Input records:

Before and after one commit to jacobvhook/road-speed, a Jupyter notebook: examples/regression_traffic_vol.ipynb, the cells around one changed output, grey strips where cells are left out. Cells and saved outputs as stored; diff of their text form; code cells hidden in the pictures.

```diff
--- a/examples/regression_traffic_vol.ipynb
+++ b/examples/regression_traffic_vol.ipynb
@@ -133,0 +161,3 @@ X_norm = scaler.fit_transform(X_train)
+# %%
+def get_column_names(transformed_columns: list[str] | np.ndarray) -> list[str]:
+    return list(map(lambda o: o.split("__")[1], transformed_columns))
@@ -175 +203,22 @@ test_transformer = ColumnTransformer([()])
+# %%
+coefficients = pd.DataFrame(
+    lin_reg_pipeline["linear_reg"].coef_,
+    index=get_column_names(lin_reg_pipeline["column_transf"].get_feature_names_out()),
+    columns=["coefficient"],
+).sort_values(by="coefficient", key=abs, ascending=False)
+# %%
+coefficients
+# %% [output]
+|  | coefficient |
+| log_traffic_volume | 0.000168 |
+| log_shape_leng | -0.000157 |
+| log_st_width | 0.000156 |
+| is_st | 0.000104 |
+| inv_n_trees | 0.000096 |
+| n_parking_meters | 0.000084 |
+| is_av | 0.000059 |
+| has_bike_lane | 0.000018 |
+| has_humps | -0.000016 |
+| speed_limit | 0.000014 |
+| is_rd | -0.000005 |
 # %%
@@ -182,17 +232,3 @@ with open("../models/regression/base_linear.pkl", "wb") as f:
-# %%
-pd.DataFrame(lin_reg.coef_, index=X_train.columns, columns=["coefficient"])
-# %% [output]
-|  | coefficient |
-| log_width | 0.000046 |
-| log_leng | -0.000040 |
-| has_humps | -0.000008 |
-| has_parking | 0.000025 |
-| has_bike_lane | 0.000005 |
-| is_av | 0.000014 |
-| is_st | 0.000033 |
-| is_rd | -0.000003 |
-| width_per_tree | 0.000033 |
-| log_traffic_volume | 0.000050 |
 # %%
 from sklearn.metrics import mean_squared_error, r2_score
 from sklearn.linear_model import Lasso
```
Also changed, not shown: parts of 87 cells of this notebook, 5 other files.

Exercise brief: In the records above, find every line with the word "DataFrame" and copy it.

Response box:
+coefficients = pd.DataFrame(
-pd.DataFrame(lin_reg.coef_, index=X_train.columns, columns=["coefficient"])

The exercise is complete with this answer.